One hundred and fifteen out of the 220 samples collected were from the out-born unit, 2 yielded a mixed growth while 11 yielded pure growth. The contamination rate for the Out-Born unit (OB) was 11.3%. Of the 105 samples collected from the In-Born (IB) unit, five yielded growths, giving a contamination rate of 4.76%. The overall contamination rate for the neonatal units is 8.84%. There was a total of 20 isolates, (15 from OB and 5 from IB). The isolates from OB were; Klebsiella pneumoniae (8), Enterobacter cloacae (4), Acinetobacter baumannii (1), Enterobacter asburiae (1), Staphylococcus aureus (1) as seen in Table 1. The isolates from IB were; Klebsiella pneumoniae (1), Staphylococcus aureus (3), Staphylococcus cohnii ssp urealyticus (1) as seen in Table 2. Klebsiella pneumoniae was the most prevalent organism, accounting for 45% of all the isolates, as seen in Figure 1.

medical-microbiology-Enterobacter

Figure 1. Distribution of isolates, Enterobacter asburiae;Staphylococcus aureus; Staphylococcus cohnii.

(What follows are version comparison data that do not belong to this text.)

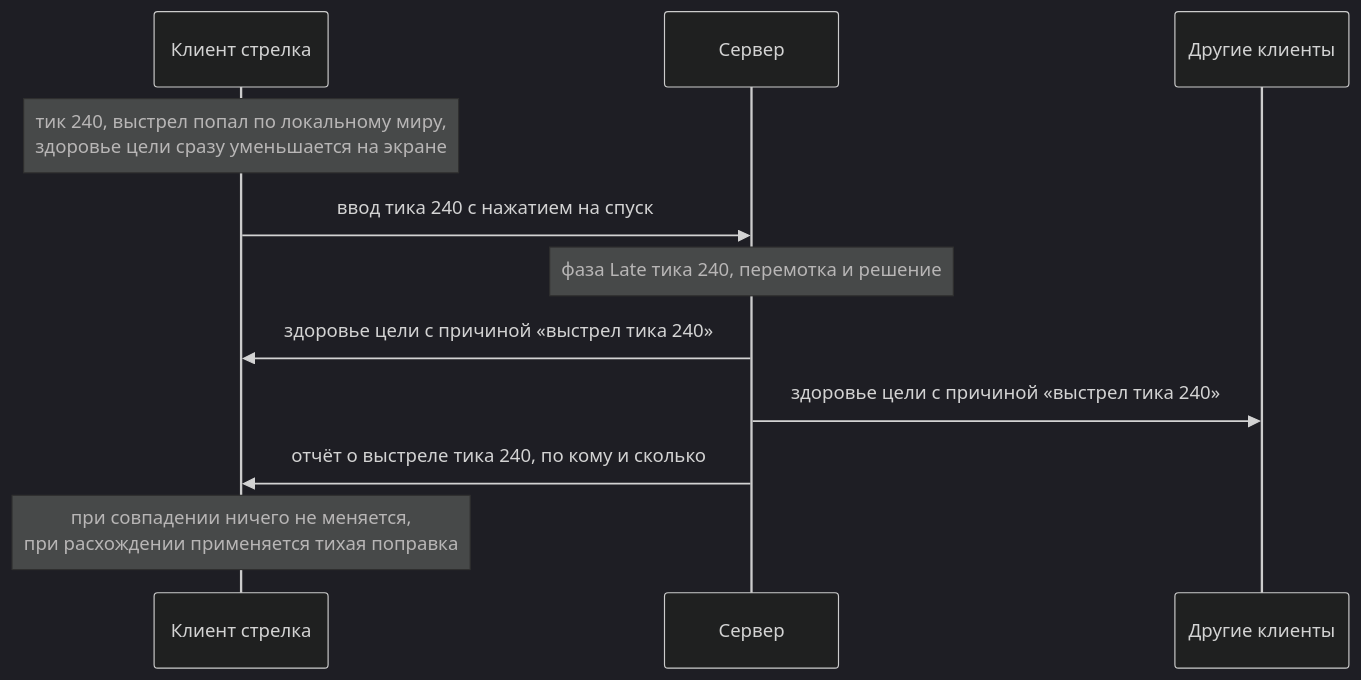
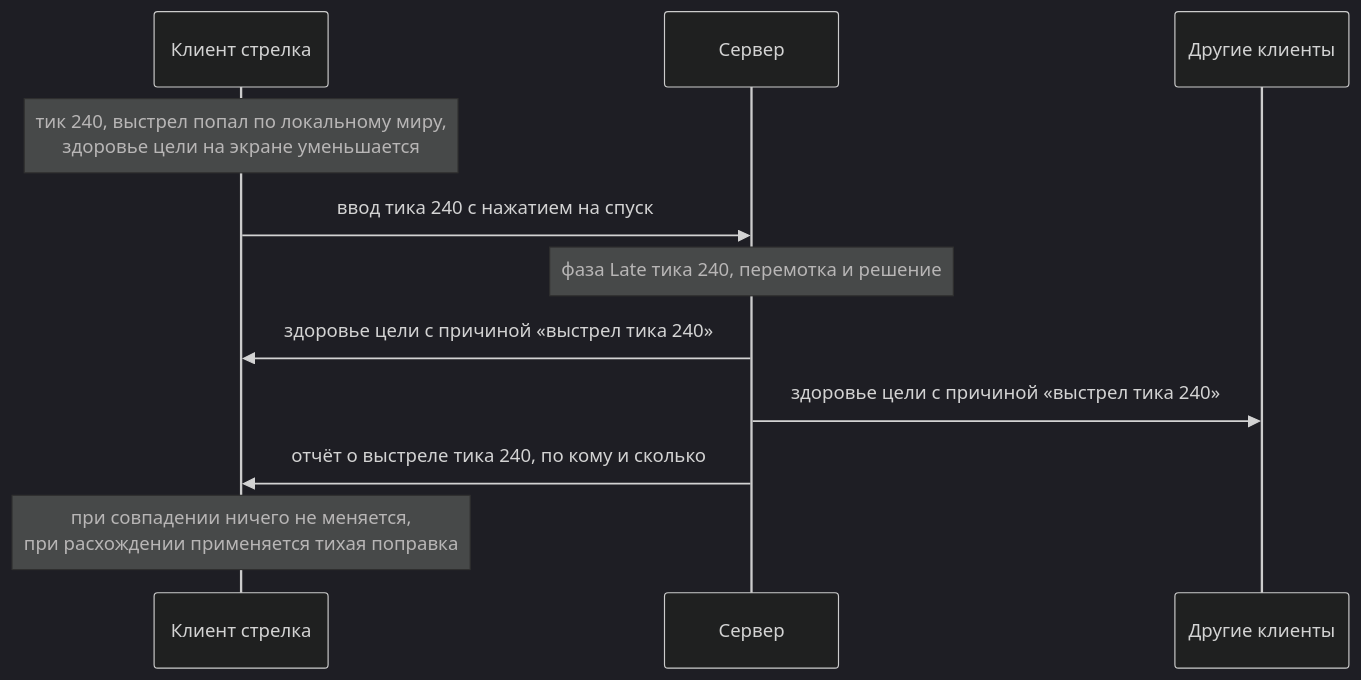
The fifth of 8 diagrams in README.md (pndte/match-please), drawn with Mermaid (dark theme) before and after one commit. The commit also changed other lines of this file, not shown here.

````diff
--- a/README.md
+++ b/README.md
@@ -642,13 +653,13 @@
 ```mermaid
 sequenceDiagram
     participant A as Клиент стрелка
     participant S as Сервер
     participant O as Другие клиенты
-    Note over A: тик 240, выстрел попал по локальному миру,<br/>здоровье цели сразу уменьшается на экране
+    Note over A: тик 240, выстрел попал по локальному миру,<br/>здоровье цели на экране уменьшается
     A->>S: ввод тика 240 с нажатием на спуск
     Note over S: фаза Late тика 240, перемотка и решение
     S->>A: здоровье цели с причиной «выстрел тика 240»
     S->>O: здоровье цели с причиной «выстрел тика 240»
     S->>A: отчёт о выстреле тика 240, по кому и сколько
     Note over A: при совпадении ничего не меняется,<br/>при расхождении применяется тихая поправка
 ```
````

OB with a contamination rate of 11.3% was more contaminated than IIB which had a contamination rate of 4.54%. In the OB, contamination levels were high on the environmental surfaces ranging from 6% for the mattresses to 100% for the feeding trolley, feeding tray, flask. Six (60%) of the sinks were contaminated while one (50%) of the 2 refrigerators was contaminated. In IB, contamination levels were low. The range was from 11% for the sinks to 100% for the treatment room table. One (10%) incubator was contaminated, while one (25%) table was contaminated. In both wards medical equipment, switches, sockets, and cots were not contaminated. These can be found in Tables 1 and 2.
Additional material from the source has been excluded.